─── STORED DATA
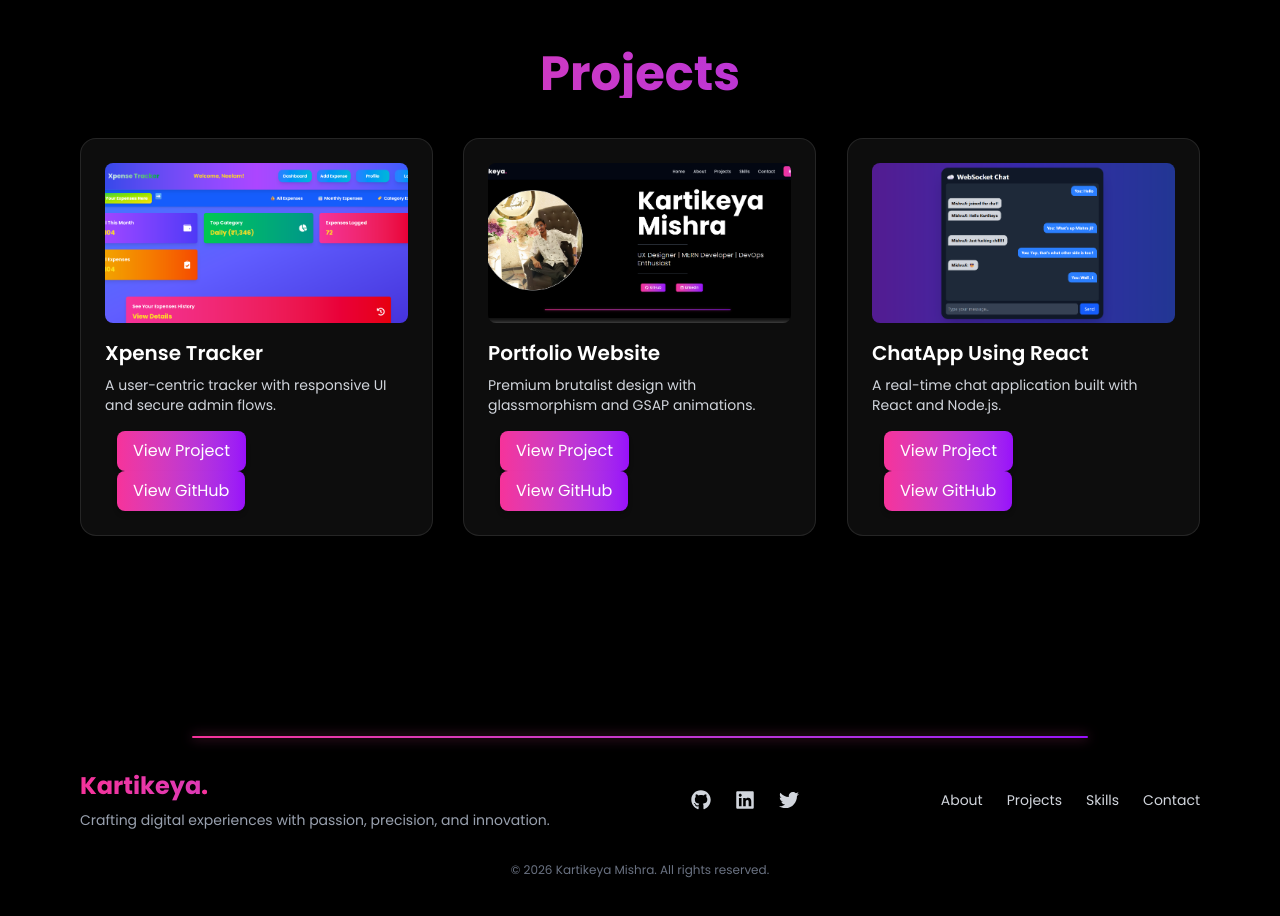
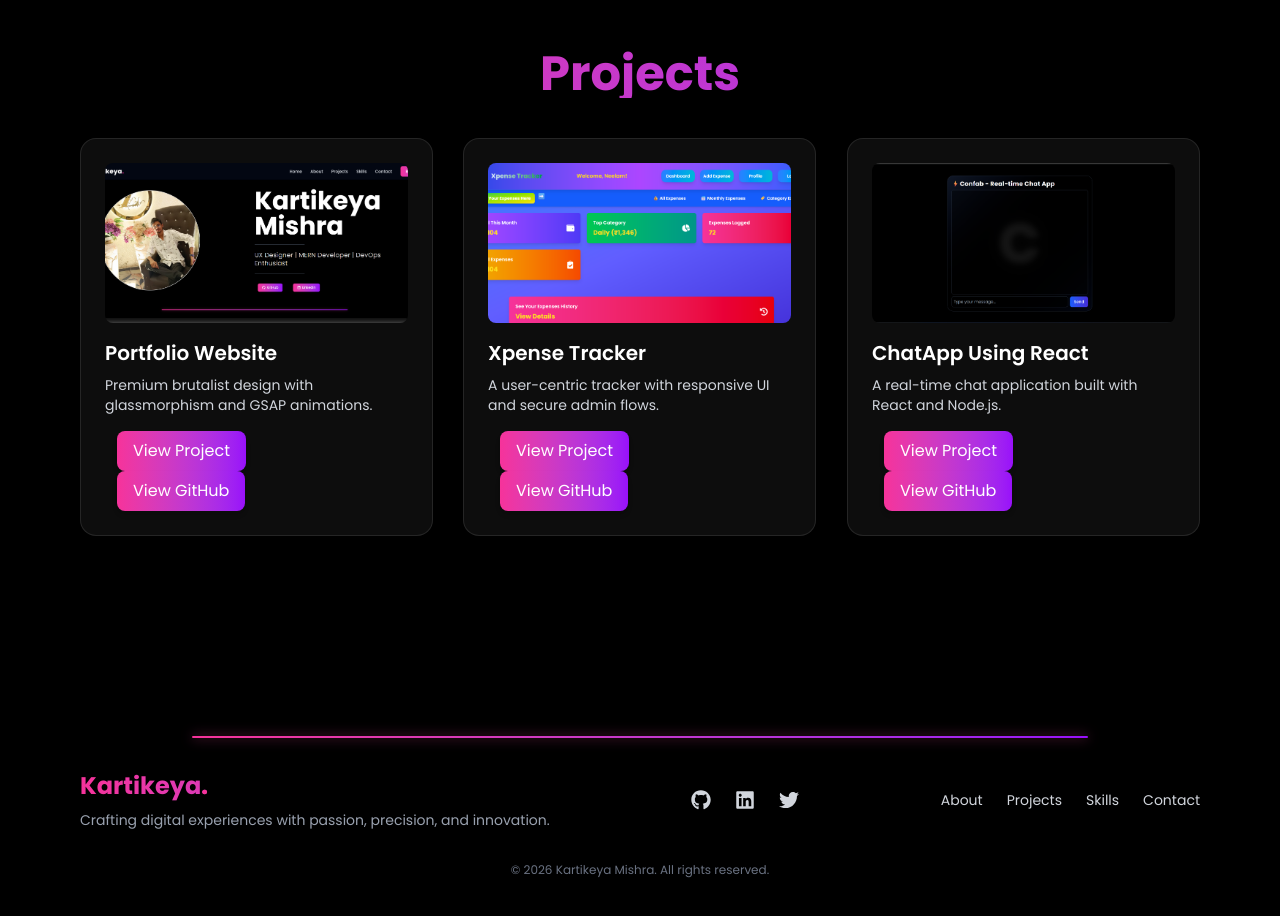
Before and after one commit to devKartikeya/Kartikeya-Mishra, a React (Vite) app: page / in a window 1280 px wide. Shown: the part 960-1876 px from the top of the page. Built offline with nearby package versions, Linux system fonts and the light colour scheme.

Commit message:
Improved UI for Portfolio and images

```diff
--- a/src/components/Projects.jsx
+++ b/src/components/Projects.jsx
@@ -35,6 +35,13 @@ const Projects = () => {
 
     const projects = [
         {
+            title: "Portfolio Website",
+            description: "Premium brutalist design with glassmorphism and GSAP animations.",
+            image: "/Portfolio.png",
+            link: "http://localhost:5173/",
+            github: "https://github.com/devKartikeya/Kartikeya-Mishra.git"
+        },
+         {
             title: "Xpense Tracker",
             description: "A user-centric tracker with responsive UI and secure admin flows.",
             image: "/Xpense-Tracker.png",
@@ -42,16 +49,9 @@ const Projects = () => {
             github: "https://github.com/devKartikeya/Expense-Tracker-MERN-Project.git"
         },
         {
-            title: "Portfolio Website",
-            description: "Premium brutalist design with glassmorphism and GSAP animations.",
-            image: "/Portfolio.png",
-            link: "http://localhost:5173/",
-            github: "https://github.com/devKartikeya/Kartikeya-Mishra.git"
-        },
-        {
             title: "ChatApp Using React",
             description: "A real-time chat application built with React and Node.js.",
-            image: "/ChatApp.png",
+            image: "/Confab.png",
             link: "https://chat-app-using-react-ebon.vercel.app",
             github: "https://github.com/devKartikeya/Chat-App-Using-React.git"
         }
```
Also changed, not shown: public/ChatApp.png (deleted), public/Confab.png (added).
──────
When copying the records above, please match them exactly but leave out all pictures.

RESPONSE TO THIS EXERCISE
Before and after one commit to devKartikeya/Kartikeya-Mishra, a React (Vite) app: page / in a window 1280 px wide. Shown: the part 960-1876 px from the top of the page. Built offline with nearby package versions, Linux system fonts and the light colour scheme.

Commit message:
Improved UI for Portfolio and images

```diff
--- a/src/components/Projects.jsx
+++ b/src/components/Projects.jsx
@@ -35,6 +35,13 @@ const Projects = () => {
 
     const projects = [
         {
+            title: "Portfolio Website",
+            description: "Premium brutalist design with glassmorphism and GSAP animations.",
+            image: "/Portfolio.png",
+            link: "http://localhost:5173/",
+            github: "https://github.com/devKartikeya/Kartikeya-Mishra.git"
+        },
+         {
             title: "Xpense Tracker",
             description: "A user-centric tracker with responsive UI and secure admin flows.",
             image: "/Xpense-Tracker.png",
@@ -42,16 +49,9 @@ const Projects = () => {
             github: "https://github.com/devKartikeya/Expense-Tracker-MERN-Project.git"
         },
         {
-            title: "Portfolio Website",
-            description: "Premium brutalist design with glassmorphism and GSAP animations.",
-            image: "/Portfolio.png",
-            link: "http://localhost:5173/",
-            github: "https://github.com/devKartikeya/Kartikeya-Mishra.git"
-        },
-        {
             title: "ChatApp Using React",
             description: "A real-time chat application built with React and Node.js.",
-            image: "/ChatApp.png",
+            image: "/Confab.png",
             link: "https://chat-app-using-react-ebon.vercel.app",
             github: "https://github.com/devKartikeya/Chat-App-Using-React.git"
         }
```
Also changed, not shown: public/ChatApp.png (deleted), public/Confab.png (added).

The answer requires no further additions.